The category has become so diverse that there's an IPA out there for anyone and everyone. Want an IPA filled with blood orange? Crammed with cold-brewed coffee? Mimicking a milkshake? As dank as a marijuana farm? You got it, my friend. The IPA has become a customizable flavor delivery vehicle. 

Is there any other beer like IPA?

Outside of the odd barrel-aged imperial stout, few beers incite such fervent passion as the IPA. Folks road-trip deep into rural Vermont just for a taste of IPA from Hill Farmstead and the Alchemist, [are] lining up for hours at Brooklyn's Other Half, L.A.'s Monkish and Richmond's the Veil just for the chance to buy a couple four-packs of double IPA. Bar none, the IPA has captured consumers' hearts, minds and stomachs. 

What are some of the more unusual IPAs you have come across in your research?

Hands down, it'd have to be Denver-based Dad & Dudes' cannabis oil–laced IPAs. Makes sense when you think about it since marijuana and hops are cousins, but I didn't think anyone would take the legal leap to make it a reality. Also, Wisconsin's 3 Sheeps Brewing made an IPA with squid ink, and California's Figueroa Mountain packs Hoppy Poppy with, you guessed it, poppy seeds. 
Who do you think is making some of the best IPA in Colorado?

As far as consistency and quality is concerned, Odell, New Belgium, Avery, Ska, Oskar Blues, Epic and Great Divide continue to crush it with solid, expertly executed IPAs that never disappoint. On the new-school tip, I love Comrade Brewing's Superpower IPA, the pale ales and IPAs coming out of Station 26 and Cannonball Creek, and the offbeat ferments from Odd13. I'm sure I'll find a host of new standouts on this trip, too.

A while back, everyone was doing extreme hops with their beer. What do you think the next IPA trend will be?

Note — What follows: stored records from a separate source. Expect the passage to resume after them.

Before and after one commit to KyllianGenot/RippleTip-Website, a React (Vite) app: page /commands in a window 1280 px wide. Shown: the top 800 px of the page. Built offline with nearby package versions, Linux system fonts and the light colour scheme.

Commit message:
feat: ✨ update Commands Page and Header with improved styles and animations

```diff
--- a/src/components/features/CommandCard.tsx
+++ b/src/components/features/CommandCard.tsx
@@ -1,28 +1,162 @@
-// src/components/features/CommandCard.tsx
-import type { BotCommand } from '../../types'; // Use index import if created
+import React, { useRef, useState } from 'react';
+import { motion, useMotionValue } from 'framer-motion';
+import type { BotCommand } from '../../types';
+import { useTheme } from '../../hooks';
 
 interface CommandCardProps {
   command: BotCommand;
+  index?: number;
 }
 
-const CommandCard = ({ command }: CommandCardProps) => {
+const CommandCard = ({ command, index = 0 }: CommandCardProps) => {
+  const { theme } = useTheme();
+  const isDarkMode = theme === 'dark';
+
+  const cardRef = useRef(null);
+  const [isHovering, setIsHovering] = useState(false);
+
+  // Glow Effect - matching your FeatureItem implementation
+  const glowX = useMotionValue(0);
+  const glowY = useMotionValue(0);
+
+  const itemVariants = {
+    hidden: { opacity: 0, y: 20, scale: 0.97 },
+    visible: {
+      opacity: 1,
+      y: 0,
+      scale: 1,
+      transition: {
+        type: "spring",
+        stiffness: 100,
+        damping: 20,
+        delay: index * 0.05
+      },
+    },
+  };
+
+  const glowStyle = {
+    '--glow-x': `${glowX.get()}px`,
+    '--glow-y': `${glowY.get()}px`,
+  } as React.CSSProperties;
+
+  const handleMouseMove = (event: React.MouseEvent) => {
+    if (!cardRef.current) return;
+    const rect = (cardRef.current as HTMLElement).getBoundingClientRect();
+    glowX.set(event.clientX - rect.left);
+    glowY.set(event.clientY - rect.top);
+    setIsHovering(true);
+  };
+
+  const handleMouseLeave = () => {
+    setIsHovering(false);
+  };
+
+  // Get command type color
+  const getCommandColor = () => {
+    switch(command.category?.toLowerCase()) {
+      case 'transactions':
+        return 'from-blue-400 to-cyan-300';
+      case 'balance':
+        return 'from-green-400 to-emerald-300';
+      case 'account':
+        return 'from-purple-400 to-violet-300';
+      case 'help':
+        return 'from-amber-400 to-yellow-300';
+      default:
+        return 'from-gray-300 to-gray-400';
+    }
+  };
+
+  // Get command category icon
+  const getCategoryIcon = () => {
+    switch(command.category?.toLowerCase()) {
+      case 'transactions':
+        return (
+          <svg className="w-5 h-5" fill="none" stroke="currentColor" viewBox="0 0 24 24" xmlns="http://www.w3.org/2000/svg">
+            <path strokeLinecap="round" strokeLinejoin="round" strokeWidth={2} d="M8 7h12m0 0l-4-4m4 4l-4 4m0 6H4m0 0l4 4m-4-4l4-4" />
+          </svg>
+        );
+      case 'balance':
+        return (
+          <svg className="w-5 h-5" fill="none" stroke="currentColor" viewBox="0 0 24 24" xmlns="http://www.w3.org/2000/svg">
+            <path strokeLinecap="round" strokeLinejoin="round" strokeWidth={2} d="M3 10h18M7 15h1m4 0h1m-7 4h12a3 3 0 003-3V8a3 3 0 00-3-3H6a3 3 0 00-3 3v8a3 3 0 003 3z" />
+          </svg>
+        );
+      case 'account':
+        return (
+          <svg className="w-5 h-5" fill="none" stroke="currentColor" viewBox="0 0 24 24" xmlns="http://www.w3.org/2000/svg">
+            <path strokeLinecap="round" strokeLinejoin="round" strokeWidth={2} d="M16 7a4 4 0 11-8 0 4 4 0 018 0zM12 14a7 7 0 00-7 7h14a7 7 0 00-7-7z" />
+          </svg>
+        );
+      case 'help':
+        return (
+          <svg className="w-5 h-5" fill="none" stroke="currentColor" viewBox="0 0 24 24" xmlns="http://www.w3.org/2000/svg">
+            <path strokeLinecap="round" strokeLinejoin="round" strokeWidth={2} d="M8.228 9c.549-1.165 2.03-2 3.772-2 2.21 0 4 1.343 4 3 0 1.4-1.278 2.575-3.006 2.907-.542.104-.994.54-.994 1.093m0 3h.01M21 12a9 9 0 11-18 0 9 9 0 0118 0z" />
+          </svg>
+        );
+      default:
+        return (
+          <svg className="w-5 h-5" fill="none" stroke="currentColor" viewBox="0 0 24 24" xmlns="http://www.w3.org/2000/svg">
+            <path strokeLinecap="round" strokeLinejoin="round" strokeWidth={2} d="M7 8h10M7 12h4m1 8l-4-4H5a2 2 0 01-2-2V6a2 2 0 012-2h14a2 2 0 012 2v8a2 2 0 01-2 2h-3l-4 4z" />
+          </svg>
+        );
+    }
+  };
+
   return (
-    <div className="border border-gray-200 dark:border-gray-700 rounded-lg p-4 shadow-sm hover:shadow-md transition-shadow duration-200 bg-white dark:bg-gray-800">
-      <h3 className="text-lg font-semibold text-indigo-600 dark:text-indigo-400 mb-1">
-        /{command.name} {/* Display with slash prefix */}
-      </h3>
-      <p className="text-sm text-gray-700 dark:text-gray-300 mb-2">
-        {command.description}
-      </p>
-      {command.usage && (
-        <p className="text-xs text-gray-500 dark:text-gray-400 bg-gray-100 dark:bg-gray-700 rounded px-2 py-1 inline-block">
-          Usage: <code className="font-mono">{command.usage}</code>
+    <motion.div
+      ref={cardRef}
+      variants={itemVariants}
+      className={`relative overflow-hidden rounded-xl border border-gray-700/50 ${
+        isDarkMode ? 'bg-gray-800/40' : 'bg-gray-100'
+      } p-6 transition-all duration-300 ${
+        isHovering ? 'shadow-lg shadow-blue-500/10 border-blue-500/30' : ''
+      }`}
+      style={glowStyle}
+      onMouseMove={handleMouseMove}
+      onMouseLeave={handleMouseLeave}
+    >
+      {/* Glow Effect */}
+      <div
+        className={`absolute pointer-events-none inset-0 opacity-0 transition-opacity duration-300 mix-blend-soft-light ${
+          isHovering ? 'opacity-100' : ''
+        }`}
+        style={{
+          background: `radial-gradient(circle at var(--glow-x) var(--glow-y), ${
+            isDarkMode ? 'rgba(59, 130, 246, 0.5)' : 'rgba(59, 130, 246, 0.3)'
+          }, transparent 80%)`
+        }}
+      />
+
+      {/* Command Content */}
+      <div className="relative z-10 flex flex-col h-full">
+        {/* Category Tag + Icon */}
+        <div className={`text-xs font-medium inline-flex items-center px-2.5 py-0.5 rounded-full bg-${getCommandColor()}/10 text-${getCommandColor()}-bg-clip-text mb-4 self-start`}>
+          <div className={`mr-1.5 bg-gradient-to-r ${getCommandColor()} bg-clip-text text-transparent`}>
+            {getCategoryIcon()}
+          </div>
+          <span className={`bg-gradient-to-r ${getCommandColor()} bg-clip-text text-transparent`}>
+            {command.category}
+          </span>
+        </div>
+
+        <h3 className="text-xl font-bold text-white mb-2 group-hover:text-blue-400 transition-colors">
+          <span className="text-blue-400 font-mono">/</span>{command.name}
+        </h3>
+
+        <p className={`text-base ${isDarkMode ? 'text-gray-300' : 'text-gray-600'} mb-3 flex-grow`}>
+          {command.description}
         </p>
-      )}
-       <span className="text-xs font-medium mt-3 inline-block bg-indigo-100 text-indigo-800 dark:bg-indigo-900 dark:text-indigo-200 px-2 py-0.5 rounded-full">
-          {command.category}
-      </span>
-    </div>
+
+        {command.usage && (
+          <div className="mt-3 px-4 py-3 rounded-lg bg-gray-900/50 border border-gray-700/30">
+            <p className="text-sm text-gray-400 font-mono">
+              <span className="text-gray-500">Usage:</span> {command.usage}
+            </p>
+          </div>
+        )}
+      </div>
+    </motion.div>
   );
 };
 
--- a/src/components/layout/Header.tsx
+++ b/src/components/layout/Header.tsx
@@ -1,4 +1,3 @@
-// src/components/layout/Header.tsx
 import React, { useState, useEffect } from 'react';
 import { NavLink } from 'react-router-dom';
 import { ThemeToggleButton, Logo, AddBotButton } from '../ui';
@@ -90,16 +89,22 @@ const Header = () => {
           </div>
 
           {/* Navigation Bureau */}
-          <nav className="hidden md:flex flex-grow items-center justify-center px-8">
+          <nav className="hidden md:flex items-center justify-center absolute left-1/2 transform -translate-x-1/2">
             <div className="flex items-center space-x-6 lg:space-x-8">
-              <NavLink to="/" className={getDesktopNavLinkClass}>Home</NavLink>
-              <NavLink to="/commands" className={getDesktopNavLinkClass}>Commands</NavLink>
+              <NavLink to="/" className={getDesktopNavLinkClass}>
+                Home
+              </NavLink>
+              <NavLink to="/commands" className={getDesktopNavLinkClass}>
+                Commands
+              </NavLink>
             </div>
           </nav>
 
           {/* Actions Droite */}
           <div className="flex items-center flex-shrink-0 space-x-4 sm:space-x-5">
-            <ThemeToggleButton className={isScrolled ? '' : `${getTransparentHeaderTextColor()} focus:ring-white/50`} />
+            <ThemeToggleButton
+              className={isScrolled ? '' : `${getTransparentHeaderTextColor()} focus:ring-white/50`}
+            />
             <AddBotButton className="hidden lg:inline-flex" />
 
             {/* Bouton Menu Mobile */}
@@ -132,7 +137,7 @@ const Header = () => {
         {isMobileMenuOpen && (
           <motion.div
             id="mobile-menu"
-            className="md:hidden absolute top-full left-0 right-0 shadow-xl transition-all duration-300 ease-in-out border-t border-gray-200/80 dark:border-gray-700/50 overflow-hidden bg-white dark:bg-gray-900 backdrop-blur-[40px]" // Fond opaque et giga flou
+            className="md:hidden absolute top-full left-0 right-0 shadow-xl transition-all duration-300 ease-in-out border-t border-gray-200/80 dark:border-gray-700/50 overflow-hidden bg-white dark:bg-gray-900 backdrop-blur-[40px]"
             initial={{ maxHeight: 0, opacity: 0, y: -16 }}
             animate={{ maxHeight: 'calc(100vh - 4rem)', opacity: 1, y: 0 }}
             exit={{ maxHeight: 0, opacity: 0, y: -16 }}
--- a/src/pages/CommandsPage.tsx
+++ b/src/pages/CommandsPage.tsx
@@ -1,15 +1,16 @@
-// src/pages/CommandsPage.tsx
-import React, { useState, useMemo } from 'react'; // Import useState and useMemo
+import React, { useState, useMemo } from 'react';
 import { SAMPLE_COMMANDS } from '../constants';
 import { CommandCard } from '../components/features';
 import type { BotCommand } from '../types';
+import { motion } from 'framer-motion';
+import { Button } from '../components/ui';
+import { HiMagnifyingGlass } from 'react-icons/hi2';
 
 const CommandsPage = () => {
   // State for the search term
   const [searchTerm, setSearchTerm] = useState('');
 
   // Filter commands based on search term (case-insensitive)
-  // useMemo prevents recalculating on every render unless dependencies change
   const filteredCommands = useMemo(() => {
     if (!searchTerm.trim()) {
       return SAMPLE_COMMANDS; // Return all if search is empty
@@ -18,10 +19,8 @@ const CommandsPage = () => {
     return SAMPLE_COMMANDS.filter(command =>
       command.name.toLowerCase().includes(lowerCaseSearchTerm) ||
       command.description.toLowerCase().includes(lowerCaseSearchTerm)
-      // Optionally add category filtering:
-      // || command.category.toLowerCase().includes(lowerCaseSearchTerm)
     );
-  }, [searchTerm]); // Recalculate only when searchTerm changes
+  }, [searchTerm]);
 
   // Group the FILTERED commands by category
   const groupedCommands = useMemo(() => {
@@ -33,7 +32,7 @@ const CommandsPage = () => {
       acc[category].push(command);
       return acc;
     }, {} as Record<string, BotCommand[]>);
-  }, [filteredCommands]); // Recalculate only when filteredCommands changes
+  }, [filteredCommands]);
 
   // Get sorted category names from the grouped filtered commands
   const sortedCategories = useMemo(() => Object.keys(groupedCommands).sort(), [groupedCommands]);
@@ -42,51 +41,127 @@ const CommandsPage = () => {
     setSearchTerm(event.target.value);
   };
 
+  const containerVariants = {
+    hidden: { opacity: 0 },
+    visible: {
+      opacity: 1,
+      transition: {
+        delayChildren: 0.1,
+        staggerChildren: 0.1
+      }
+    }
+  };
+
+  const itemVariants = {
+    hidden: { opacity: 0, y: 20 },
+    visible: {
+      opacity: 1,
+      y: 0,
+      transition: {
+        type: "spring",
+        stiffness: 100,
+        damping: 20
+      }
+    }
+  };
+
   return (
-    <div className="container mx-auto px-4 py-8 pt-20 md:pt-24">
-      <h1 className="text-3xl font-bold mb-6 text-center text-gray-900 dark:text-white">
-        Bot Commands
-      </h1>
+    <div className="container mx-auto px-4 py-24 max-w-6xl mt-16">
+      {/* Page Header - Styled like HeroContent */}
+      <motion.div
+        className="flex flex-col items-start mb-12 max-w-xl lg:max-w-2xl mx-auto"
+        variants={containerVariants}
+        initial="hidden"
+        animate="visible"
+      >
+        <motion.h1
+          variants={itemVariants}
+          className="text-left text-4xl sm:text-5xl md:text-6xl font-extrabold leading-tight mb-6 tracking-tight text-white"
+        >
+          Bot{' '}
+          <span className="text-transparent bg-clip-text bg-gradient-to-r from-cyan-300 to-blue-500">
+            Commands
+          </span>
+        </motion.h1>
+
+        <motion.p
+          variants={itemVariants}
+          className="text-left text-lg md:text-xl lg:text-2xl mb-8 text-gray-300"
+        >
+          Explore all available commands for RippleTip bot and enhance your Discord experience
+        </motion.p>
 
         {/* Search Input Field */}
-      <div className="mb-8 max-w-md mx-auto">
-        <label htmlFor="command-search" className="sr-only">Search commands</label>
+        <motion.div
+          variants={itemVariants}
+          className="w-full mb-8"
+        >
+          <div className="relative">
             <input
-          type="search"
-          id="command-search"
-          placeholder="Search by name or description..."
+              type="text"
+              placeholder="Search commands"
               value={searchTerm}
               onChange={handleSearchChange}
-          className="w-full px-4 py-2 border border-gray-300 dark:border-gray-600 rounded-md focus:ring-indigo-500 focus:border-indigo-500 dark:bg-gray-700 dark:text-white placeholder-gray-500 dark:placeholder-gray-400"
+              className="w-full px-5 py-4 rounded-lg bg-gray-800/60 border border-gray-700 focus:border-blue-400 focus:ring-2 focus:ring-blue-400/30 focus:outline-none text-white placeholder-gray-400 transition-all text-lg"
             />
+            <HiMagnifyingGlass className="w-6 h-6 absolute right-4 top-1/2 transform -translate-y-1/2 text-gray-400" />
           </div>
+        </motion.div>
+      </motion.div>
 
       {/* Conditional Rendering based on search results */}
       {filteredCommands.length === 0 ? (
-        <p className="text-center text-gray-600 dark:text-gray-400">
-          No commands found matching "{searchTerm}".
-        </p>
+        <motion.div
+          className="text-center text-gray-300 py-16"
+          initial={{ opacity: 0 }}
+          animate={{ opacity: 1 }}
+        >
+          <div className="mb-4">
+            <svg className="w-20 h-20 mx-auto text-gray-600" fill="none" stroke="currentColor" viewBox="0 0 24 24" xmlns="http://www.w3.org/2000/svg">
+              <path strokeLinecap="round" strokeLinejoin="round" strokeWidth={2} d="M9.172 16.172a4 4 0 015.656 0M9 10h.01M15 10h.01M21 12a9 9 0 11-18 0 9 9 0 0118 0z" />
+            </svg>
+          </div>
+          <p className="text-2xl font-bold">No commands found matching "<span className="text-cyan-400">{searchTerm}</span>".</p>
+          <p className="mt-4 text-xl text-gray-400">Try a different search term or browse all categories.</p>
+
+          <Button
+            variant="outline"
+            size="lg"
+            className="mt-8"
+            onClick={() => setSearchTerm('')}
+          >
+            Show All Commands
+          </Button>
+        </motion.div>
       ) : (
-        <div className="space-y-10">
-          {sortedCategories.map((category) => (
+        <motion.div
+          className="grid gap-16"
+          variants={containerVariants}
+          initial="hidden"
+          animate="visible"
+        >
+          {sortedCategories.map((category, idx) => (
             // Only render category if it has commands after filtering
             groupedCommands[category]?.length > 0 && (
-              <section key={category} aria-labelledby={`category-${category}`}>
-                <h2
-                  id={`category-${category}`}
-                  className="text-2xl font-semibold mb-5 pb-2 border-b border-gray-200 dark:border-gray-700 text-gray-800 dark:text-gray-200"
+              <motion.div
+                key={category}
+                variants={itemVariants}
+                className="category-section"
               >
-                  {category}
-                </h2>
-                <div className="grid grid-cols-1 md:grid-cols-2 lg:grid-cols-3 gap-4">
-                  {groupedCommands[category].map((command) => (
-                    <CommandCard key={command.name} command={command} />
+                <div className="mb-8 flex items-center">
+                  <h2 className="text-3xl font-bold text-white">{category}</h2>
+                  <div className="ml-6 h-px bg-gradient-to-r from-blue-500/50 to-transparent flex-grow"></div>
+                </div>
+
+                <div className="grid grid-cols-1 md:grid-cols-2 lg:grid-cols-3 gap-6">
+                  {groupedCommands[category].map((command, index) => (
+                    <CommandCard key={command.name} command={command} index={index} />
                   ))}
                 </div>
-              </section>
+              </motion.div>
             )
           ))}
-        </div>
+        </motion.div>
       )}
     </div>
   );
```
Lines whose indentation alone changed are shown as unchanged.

Right now, we're seeing brewers shift away from unabashed, excessive bitterness to create IPAs that are softer, juicier and fruitier — pillowy mouthfeel, not pins and needles. That's due to a raft of great new hop varietals such as Citra and Mosaic, plus tweaked brewing processes that move the spotlight off bitterness. These hazy, highly flavorful IPAs are all the rage in the Northeast, and they're slowly conquering the country. [For example], you'll find great local examples at Odd13. Moreover, I'm seeing brewers marry low-alcohol sour ales to hop loads worthy of an IPA, creating tart, tingly and fragrant refreshers. Some call 'em dry-hopped sours, while others opt for sour IPA. Me? I dub these beers delicious. 

When you visit Denver for GABF, where will you be drinking?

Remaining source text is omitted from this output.